Joe Pustejovsky, in a video for the National Fallen Firefighter Foundation, said his son Joey had attended fire training classes at Texas A&M just weeks before his death.
“He encouraged all his other brother firefighters to go seek that further education,” said Pustejovsky.
In the months and years since the West explosion, what began emerging was just how much Texas relies on volunteers but how little is done to help them get training; training that can mean the difference between life and death.
“I don’t think many of my colleagues or myself realized that the majority of firefighters in the state of Texas are volunteer,” said state Rep. Joe Pickett, a Democrat from El Paso.
Pickett’s legislative committee found that 78 percent of the state is protected by volunteer firefighters. He pushed for changes.
“I think we’re doing better. I don’t think we’re there yet,” Pickett told Houston Public Media.
One of the most glaring issues exposed by the West tragedy was the lack of training. The U.S. Chemical Safety Board found that only a few of the firefighters responding to the West fire had any training for chemical accidents.

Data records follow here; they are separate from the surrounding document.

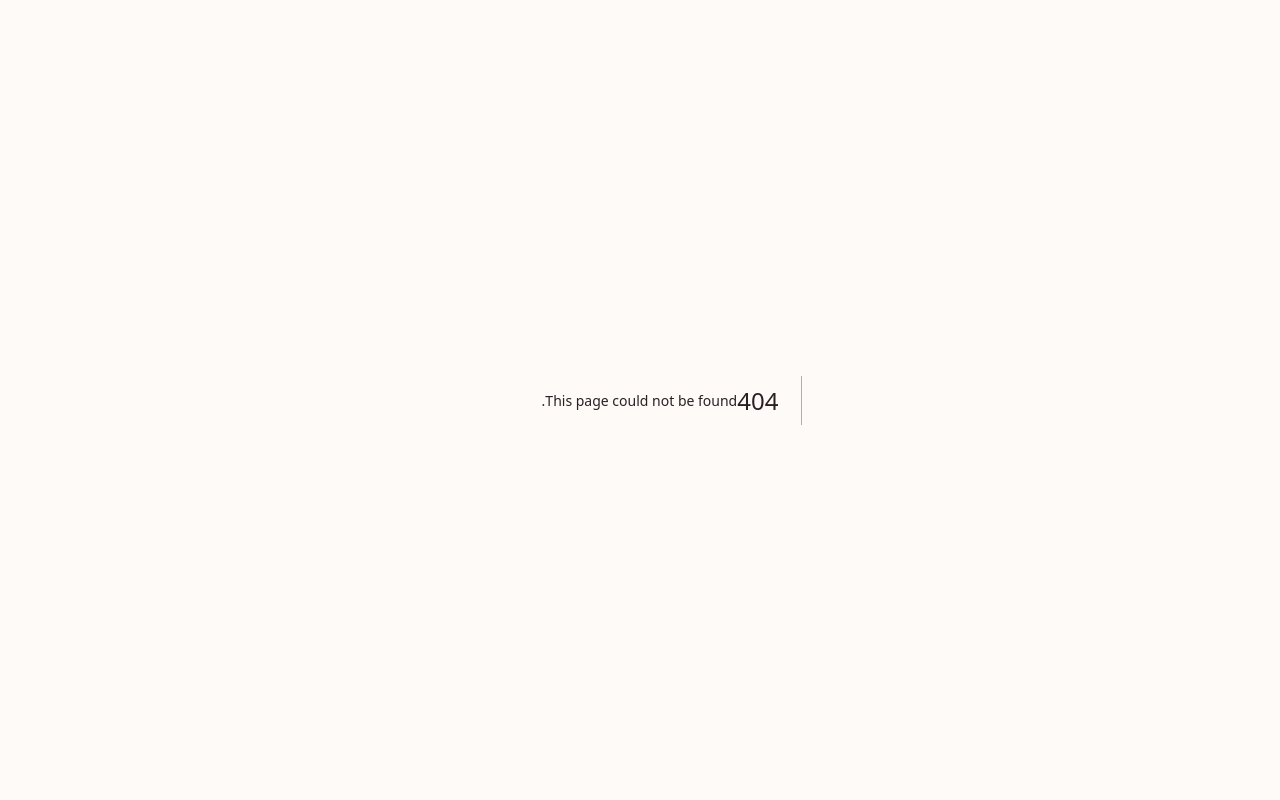
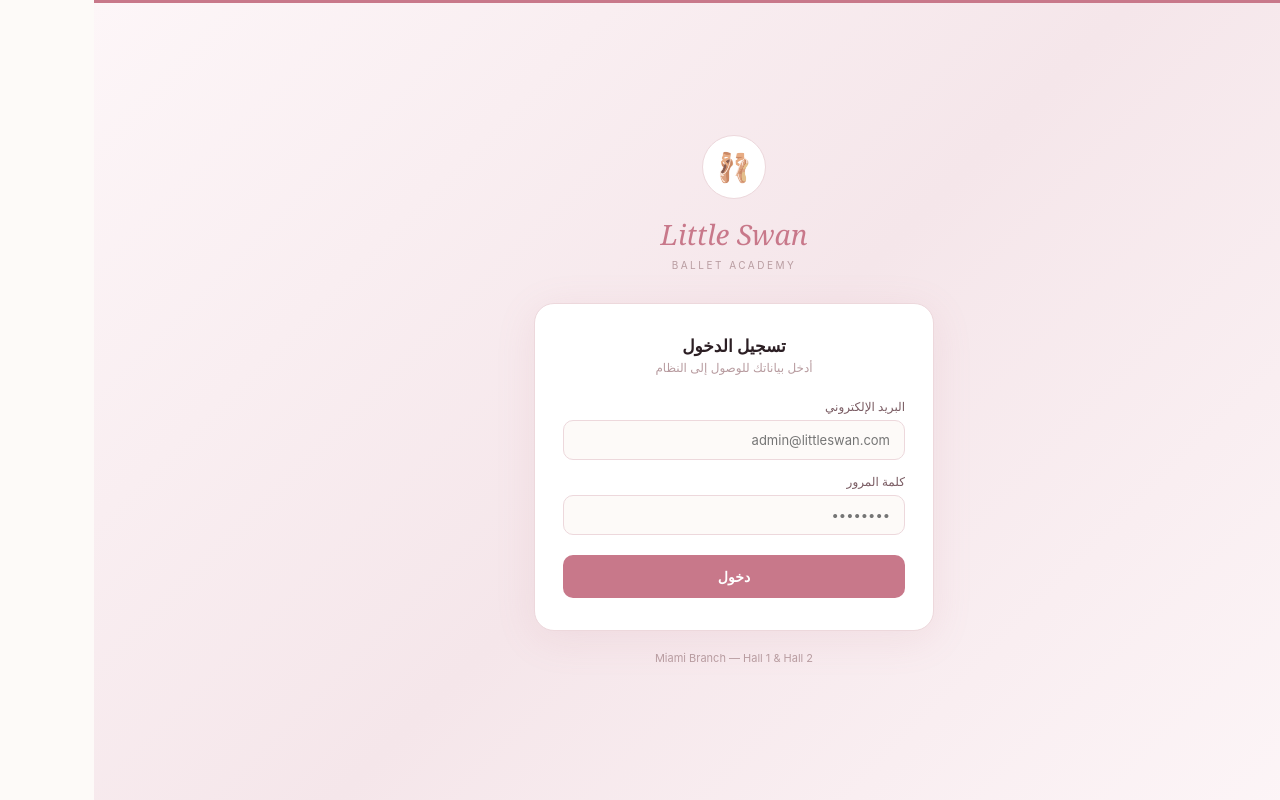
Before and after one commit to mazenkassas/little-swan-ballet, a Next.js app: page /login in a window 1280 px wide. Before the commit this address had no page. Built offline with nearby package versions, Linux system fonts and the light colour scheme.

Commit message:
fix: restore login page pastel

```diff
--- /dev/null
+++ b/src/app/login/page.tsx
@@ -0,0 +1,51 @@
+'use client'
+import { useState } from 'react'
+import { createClient } from '@/lib/supabase/client'
+import { useRouter } from 'next/navigation'
+export default function LoginPage() {
+  const [email, setEmail] = useState('')
+  const [password, setPassword] = useState('')
+  const [loading, setLoading] = useState(false)
+  const [error, setError] = useState('')
+  const router = useRouter()
+  async function handleLogin(e: React.FormEvent) {
+    e.preventDefault()
+    setLoading(true)
+    setError('')
+    const supabase = createClient()
+    const { error: err } = await supabase.auth.signInWithPassword({ email, password })
+    if (err) { setError('كلمة المرور أو البريد غير صحيح'); setLoading(false) }
+    else { router.push('/dashboard'); router.refresh() }
+  }
+  return (
+    <div style={{minHeight:'100vh',background:'linear-gradient(135deg,#FDF6F8,#F5E6EA,#FDF6F8)',display:'flex',alignItems:'center',justifyContent:'center',padding:16,position:'relative'}}>
+      <div style={{position:'absolute',top:0,left:0,right:0,height:3,background:'#C8788A'}}/>
+      <div style={{width:'100%',maxWidth:400}}>
+        <div style={{textAlign:'center',marginBottom:32}}>
+          <div style={{width:64,height:64,borderRadius:'50%',background:'white',border:'1.5px solid #EDD8DC',display:'flex',alignItems:'center',justifyContent:'center',margin:'0 auto 16px',fontSize:28}}>🩰</div>
+          <h1 style={{fontSize:28,fontFamily:'Georgia,serif',fontStyle:'italic',color:'#C8788A',fontWeight:400,margin:0}}>Little Swan</h1>
+          <p style={{fontSize:10,color:'#B89CA0',letterSpacing:'0.25em',textTransform:'uppercase',marginTop:6}}>Ballet Academy</p>
+        </div>
+        <div style={{background:'white',borderRadius:20,border:'1px solid #EDD8DC',padding:'32px 28px',boxShadow:'0 8px 40px rgba(200,120,138,0.12)'}}>
+          <h2 style={{fontSize:17,fontWeight:600,color:'#2C1F24',marginBottom:4,textAlign:'center'}}>تسجيل الدخول</h2>
+          <p style={{fontSize:12,color:'#B89CA0',marginBottom:24,textAlign:'center'}}>أدخل بياناتك للوصول إلى النظام</p>
+          <form onSubmit={handleLogin} style={{display:'flex',flexDirection:'column',gap:14}}>
+            <div>
+              <label style={{display:'block',fontSize:12,fontWeight:500,color:'#7A5C63',marginBottom:6}}>البريد الإلكتروني</label>
+              <input type="email" value={email} onChange={e=>setEmail(e.target.value)} required placeholder="admin@littleswan.com" style={{width:'100%',background:'#FDFAF8',border:'1px solid #EDD8DC',borderRadius:10,padding:'11px 14px',fontSize:13,color:'#2C1F24',outline:'none',fontFamily:'inherit'}}/>
+            </div>
+            <div>
+              <label style={{display:'block',fontSize:12,fontWeight:500,color:'#7A5C63',marginBottom:6}}>كلمة المرور</label>
+              <input type="password" value={password} onChange={e=>setPassword(e.target.value)} required placeholder="••••••••" style={{width:'100%',background:'#FDFAF8',border:'1px solid #EDD8DC',borderRadius:10,padding:'11px 14px',fontSize:13,color:'#2C1F24',outline:'none',fontFamily:'inherit'}}/>
+            </div>
+            {error && <div style={{background:'#FFF0F2',border:'1px solid #F4C0CC',borderRadius:8,padding:'10px 14px',fontSize:12,color:'#8B4A58',textAlign:'center'}}>{error}</div>}
+            <button type="submit" disabled={loading} style={{background:loading?'#E8B4C0':'#C8788A',color:'white',border:'none',borderRadius:10,padding:'13px',fontSize:14,fontWeight:600,cursor:loading?'not-allowed':'pointer',marginTop:6,fontFamily:'inherit'}}>
+              {loading?'جارٍ الدخول...':'دخول'}
+            </button>
+          </form>
+        </div>
+        <p style={{textAlign:'center',color:'#B89CA0',fontSize:11,marginTop:20}}>Miami Branch — Hall 1 &amp; Hall 2</p>
+      </div>
+    </div>
+  )
+}
```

“If they did training it was on their own time. They did a lot of fundraising around town to maintain their equipment and took time off from other activities to do the training that they did,” said Johnnie Banks, CSB’s lead investigator for the West explosion.
More generally, the CSB found that many volunteer departments are so strapped for funds that when they get grant money from the government or foundations, it often goes for equipment.

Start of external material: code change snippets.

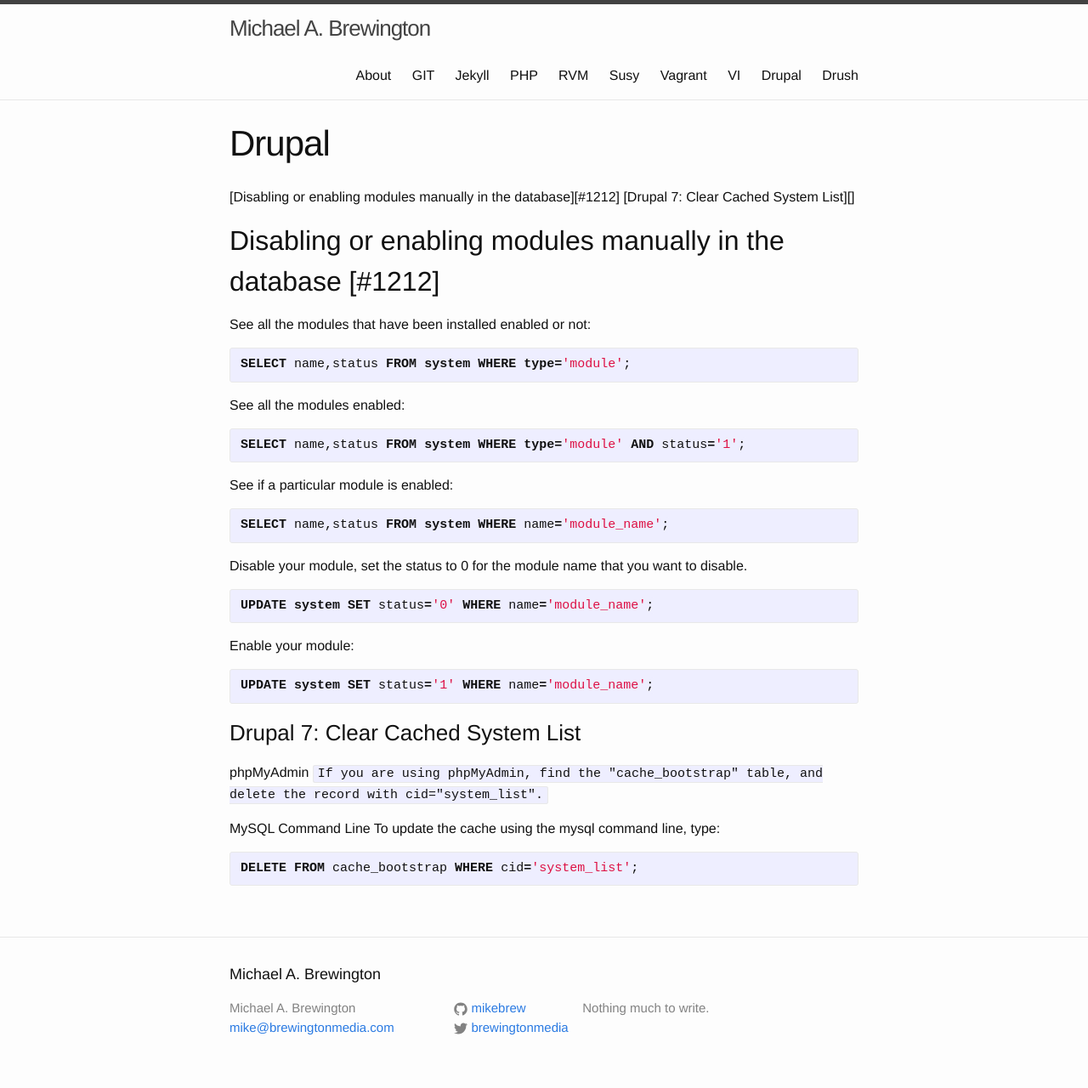
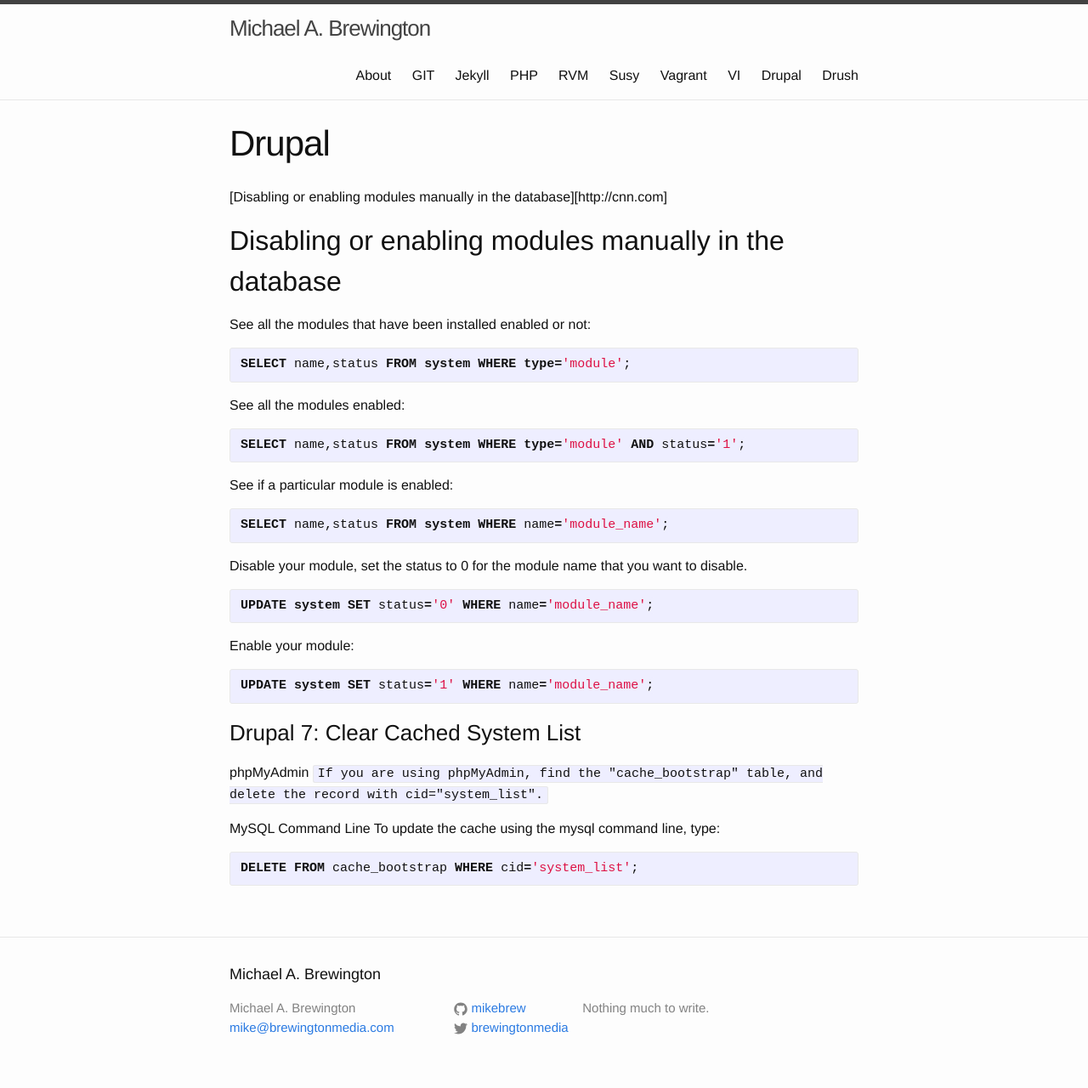
Before and after one commit to mikebrew/mikebrew.github.io, a Jekyll site: the page built from drupal.md, in a window 1280 px wide. Shown: the whole page at 85% size. Built offline with Jekyll 4.4.1, drawn with Linux system fonts in a browser that asks for light colours.

Commit message:
playing with linking

```diff
--- a/drupal.md
+++ b/drupal.md
@@ -3,10 +3,9 @@ layout: page
 title: Drupal
 permalink: /drupal/
 ---
-[Disabling or enabling modules manually in the database][#1212]
-[Drupal 7: Clear Cached System List][]
+[Disabling or enabling modules manually in the database][http://cnn.com]
 
-##Disabling or enabling modules manually in the database [#1212]
+##Disabling or enabling modules manually in the database
 
 See all the modules that have been installed enabled or not:
 {% highlight sql %}
```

“Vehicles, equipment, things like that and very smaller portion of that is specific to training,“ CSB investigator Reepa Shroff told Houston Public Media.
The CSB report said the volunteers in West were “victims” of a lack of training.

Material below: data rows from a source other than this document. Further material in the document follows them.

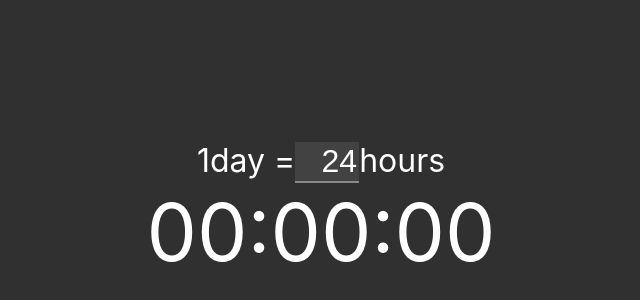
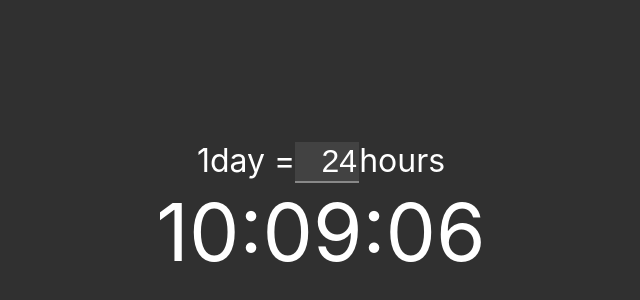
Before and after one commit to shokkunrf/overclocking-clock, a React (Create React App) app: page / in a window 1280 px wide. Shown: the part 190-490 px from the top of the page, without its empty margins (319-959 px from the left). Built offline with nearby package versions, Linux system fonts and the light colour scheme.

Commit message:
時計のカウントを修正

```diff
--- a/src/App.tsx
+++ b/src/App.tsx
@@ -16,7 +16,7 @@
 `;
 
 const App: FC = (): JSX.Element => {
-  const [baseHour, setBaseHour] = useState(0);
+  const [baseHour, setBaseHour] = useState(24);
 
   return (
     <div className="App" css={mainStyle}>
--- a/src/container/Clock.tsx
+++ b/src/container/Clock.tsx
@@ -1,4 +1,4 @@
-import React, { FC, useEffect, useRef } from 'react';
+import React, { FC, useEffect, useState } from 'react';
 
 import { Clock as Presenter } from 'components/Clock';
 
@@ -15,17 +15,18 @@
     return multipliedTime;
   };
 
-  const timeRef = useRef(getTime(baseHour, new Date()));
+  const [time, setTime] = useState(0);
 
   useEffect(() => {
+    setTime(getTime(baseHour, new Date()));
     const intervalID = setInterval(() => {
-      timeRef.current += 1000;
+      setTime((preTime) => preTime + 1000);
     }, (1000 * 24) / baseHour);
 
     return () => {
       clearInterval(intervalID);
     };
-  });
+  }, [baseHour]);
 
-  return <Presenter time={timeRef.current} />;
+  return <Presenter time={time} />;
 };
```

In another report, the Texas Fire Marshal pointed out that Texas has no minimum standards for volunteer training.
We found one state with a different approach. A decade ago, California mandated that volunteer firefighters have to have the same safety training as career, paid firefighters.
In Texas, Rep. Pickett said having a statewide training standard would be fairly easy to set-up but might be hard to get approved by lawmakers if it required additional funding. That said, the legislature did double the amount of money for assistance to rural volunteer departments to $24 million a year beginning in 2015.
But the need is far greater according to the Texas A&M Forest Service which manages the money. In an email to Houston Public Media, Jason Keiningham with the Forest Service wrote:
“The program provides $24.3 million in grants annually, as high as it’s ever been. The demand is strong in that there are over $160 million in outstanding grant requests for equipment. Training is considered a top priority, thus applications for training tuition assistance are approved on demand. In fact, a reserve is set aside each fiscal year to ensure funding is available to meet demand for Training Tuition grants.”
Several state agencies including the Texas Commission on Environmental Quality are working on grants to increase the funding, according to Rep. Pickett.
“Do we have enough? No. Have we gotten better? Yes,” Pickett said.
At the Firefighters’ and Fire Marshals’ Association of Texas, director Chris Barron said that the way things are right now, a volunteer wanting to take firefighting classes might get some help paying tuition.
“But it doesn’t provide for the $500 to $800 cost in travel and, of course, the volunteers time, getting to the training and them having to take off their personal vacation to get to those type of events,” Barron said.